[Opening Available data section]

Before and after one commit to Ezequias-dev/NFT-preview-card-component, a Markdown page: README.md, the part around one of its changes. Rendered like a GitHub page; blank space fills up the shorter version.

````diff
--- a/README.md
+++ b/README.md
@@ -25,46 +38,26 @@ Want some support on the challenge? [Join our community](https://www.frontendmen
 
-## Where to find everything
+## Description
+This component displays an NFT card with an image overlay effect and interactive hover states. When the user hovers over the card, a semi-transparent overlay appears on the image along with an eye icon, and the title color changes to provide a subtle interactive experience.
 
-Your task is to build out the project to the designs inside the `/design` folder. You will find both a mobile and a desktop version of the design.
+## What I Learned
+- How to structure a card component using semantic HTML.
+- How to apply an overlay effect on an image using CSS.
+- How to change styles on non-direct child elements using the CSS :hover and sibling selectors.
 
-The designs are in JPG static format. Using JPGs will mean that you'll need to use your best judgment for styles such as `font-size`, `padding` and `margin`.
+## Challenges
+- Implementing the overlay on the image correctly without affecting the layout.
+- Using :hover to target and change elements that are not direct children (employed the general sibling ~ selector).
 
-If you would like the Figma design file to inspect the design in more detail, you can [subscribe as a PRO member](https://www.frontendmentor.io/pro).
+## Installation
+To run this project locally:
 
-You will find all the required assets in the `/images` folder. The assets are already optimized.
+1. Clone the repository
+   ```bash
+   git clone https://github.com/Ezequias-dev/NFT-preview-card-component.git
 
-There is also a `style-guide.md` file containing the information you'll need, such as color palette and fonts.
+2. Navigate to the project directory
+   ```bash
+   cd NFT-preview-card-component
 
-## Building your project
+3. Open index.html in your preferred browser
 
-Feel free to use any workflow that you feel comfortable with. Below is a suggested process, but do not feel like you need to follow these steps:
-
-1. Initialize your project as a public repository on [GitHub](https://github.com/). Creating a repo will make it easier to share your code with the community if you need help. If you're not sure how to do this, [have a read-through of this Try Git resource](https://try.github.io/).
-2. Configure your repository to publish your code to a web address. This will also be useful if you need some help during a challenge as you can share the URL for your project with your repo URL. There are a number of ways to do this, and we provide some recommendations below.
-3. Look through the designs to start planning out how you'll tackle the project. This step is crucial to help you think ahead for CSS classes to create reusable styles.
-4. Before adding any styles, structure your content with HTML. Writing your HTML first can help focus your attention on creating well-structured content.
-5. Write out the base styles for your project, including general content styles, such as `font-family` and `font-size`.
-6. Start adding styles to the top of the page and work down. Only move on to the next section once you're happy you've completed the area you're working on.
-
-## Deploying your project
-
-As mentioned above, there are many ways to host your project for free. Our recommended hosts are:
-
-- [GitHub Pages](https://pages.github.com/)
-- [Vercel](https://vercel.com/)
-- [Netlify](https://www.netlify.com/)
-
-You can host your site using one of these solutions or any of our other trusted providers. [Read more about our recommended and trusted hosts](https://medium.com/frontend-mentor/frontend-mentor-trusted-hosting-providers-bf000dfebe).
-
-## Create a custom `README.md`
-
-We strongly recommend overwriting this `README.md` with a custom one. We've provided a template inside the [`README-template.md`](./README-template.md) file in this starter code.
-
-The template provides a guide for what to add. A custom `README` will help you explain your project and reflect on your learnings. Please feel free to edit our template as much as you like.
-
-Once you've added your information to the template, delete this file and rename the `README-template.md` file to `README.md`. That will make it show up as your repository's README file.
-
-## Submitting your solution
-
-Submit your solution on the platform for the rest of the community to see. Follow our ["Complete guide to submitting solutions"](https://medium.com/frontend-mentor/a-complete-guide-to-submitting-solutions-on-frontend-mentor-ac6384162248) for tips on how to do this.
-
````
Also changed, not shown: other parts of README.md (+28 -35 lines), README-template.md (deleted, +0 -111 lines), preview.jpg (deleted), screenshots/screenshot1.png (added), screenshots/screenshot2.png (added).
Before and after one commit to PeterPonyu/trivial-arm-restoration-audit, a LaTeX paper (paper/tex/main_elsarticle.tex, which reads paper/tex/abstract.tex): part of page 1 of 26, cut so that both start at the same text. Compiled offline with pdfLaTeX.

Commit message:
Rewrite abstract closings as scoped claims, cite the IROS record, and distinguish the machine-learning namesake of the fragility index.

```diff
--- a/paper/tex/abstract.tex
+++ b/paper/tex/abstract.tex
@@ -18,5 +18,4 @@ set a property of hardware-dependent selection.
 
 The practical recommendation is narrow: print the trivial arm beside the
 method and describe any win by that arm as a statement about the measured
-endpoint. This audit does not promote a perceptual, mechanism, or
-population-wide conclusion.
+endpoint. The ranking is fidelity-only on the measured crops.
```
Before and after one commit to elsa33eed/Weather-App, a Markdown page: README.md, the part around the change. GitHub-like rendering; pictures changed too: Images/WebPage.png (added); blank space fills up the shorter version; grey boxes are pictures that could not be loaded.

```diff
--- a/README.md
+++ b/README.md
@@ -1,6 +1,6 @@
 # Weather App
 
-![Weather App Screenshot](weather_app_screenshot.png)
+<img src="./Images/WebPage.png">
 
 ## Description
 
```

[Closing Available data section]

▶ _Exercise_: Print the records again in full, exactly as they appear above.

▶ _Reply to the exercise_:
Before and after one commit to Ezequias-dev/NFT-preview-card-component, a Markdown page: README.md, the part around one of its changes. Rendered like a GitHub page; blank space fills up the shorter version.

````diff
--- a/README.md
+++ b/README.md
@@ -25,46 +38,26 @@ Want some support on the challenge? [Join our community](https://www.frontendmen
 
-## Where to find everything
+## Description
+This component displays an NFT card with an image overlay effect and interactive hover states. When the user hovers over the card, a semi-transparent overlay appears on the image along with an eye icon, and the title color changes to provide a subtle interactive experience.
 
-Your task is to build out the project to the designs inside the `/design` folder. You will find both a mobile and a desktop version of the design.
+## What I Learned
+- How to structure a card component using semantic HTML.
+- How to apply an overlay effect on an image using CSS.
+- How to change styles on non-direct child elements using the CSS :hover and sibling selectors.
 
-The designs are in JPG static format. Using JPGs will mean that you'll need to use your best judgment for styles such as `font-size`, `padding` and `margin`.
+## Challenges
+- Implementing the overlay on the image correctly without affecting the layout.
+- Using :hover to target and change elements that are not direct children (employed the general sibling ~ selector).
 
-If you would like the Figma design file to inspect the design in more detail, you can [subscribe as a PRO member](https://www.frontendmentor.io/pro).
+## Installation
+To run this project locally:
 
-You will find all the required assets in the `/images` folder. The assets are already optimized.
+1. Clone the repository
+   ```bash
+   git clone https://github.com/Ezequias-dev/NFT-preview-card-component.git
 
-There is also a `style-guide.md` file containing the information you'll need, such as color palette and fonts.
+2. Navigate to the project directory
+   ```bash
+   cd NFT-preview-card-component
 
-## Building your project
+3. Open index.html in your preferred browser
 
-Feel free to use any workflow that you feel comfortable with. Below is a suggested process, but do not feel like you need to follow these steps:
-
-1. Initialize your project as a public repository on [GitHub](https://github.com/). Creating a repo will make it easier to share your code with the community if you need help. If you're not sure how to do this, [have a read-through of this Try Git resource](https://try.github.io/).
-2. Configure your repository to publish your code to a web address. This will also be useful if you need some help during a challenge as you can share the URL for your project with your repo URL. There are a number of ways to do this, and we provide some recommendations below.
-3. Look through the designs to start planning out how you'll tackle the project. This step is crucial to help you think ahead for CSS classes to create reusable styles.
-4. Before adding any styles, structure your content with HTML. Writing your HTML first can help focus your attention on creating well-structured content.
-5. Write out the base styles for your project, including general content styles, such as `font-family` and `font-size`.
-6. Start adding styles to the top of the page and work down. Only move on to the next section once you're happy you've completed the area you're working on.
-
-## Deploying your project
-
-As mentioned above, there are many ways to host your project for free. Our recommended hosts are:
-
-- [GitHub Pages](https://pages.github.com/)
-- [Vercel](https://vercel.com/)
-- [Netlify](https://www.netlify.com/)
-
-You can host your site using one of these solutions or any of our other trusted providers. [Read more about our recommended and trusted hosts](https://medium.com/frontend-mentor/frontend-mentor-trusted-hosting-providers-bf000dfebe).
-
-## Create a custom `README.md`
-
-We strongly recommend overwriting this `README.md` with a custom one. We've provided a template inside the [`README-template.md`](./README-template.md) file in this starter code.
-
-The template provides a guide for what to add. A custom `README` will help you explain your project and reflect on your learnings. Please feel free to edit our template as much as you like.
-
-Once you've added your information to the template, delete this file and rename the `README-template.md` file to `README.md`. That will make it show up as your repository's README file.
-
-## Submitting your solution
-
-Submit your solution on the platform for the rest of the community to see. Follow our ["Complete guide to submitting solutions"](https://medium.com/frontend-mentor/a-complete-guide-to-submitting-solutions-on-frontend-mentor-ac6384162248) for tips on how to do this.
-
````
Also changed, not shown: other parts of README.md (+28 -35 lines), README-template.md (deleted, +0 -111 lines), preview.jpg (deleted), screenshots/screenshot1.png (added), screenshots/screenshot2.png (added).
Before and after one commit to PeterPonyu/trivial-arm-restoration-audit, a LaTeX paper (paper/tex/main_elsarticle.tex, which reads paper/tex/abstract.tex): part of page 1 of 26, cut so that both start at the same text. Compiled offline with pdfLaTeX.

Commit message:
Rewrite abstract closings as scoped claims, cite the IROS record, and distinguish the machine-learning namesake of the fragility index.

```diff
--- a/paper/tex/abstract.tex
+++ b/paper/tex/abstract.tex
@@ -18,5 +18,4 @@ set a property of hardware-dependent selection.
 
 The practical recommendation is narrow: print the trivial arm beside the
 method and describe any win by that arm as a statement about the measured
-endpoint. This audit does not promote a perceptual, mechanism, or
-population-wide conclusion.
+endpoint. The ranking is fidelity-only on the measured crops.
```
Before and after one commit to elsa33eed/Weather-App, a Markdown page: README.md, the part around the change. GitHub-like rendering; pictures changed too: Images/WebPage.png (added); blank space fills up the shorter version; grey boxes are pictures that could not be loaded.

```diff
--- a/README.md
+++ b/README.md
@@ -1,6 +1,6 @@
 # Weather App
 
-![Weather App Screenshot](weather_app_screenshot.png)
+<img src="./Images/WebPage.png">
 
 ## Description
 
```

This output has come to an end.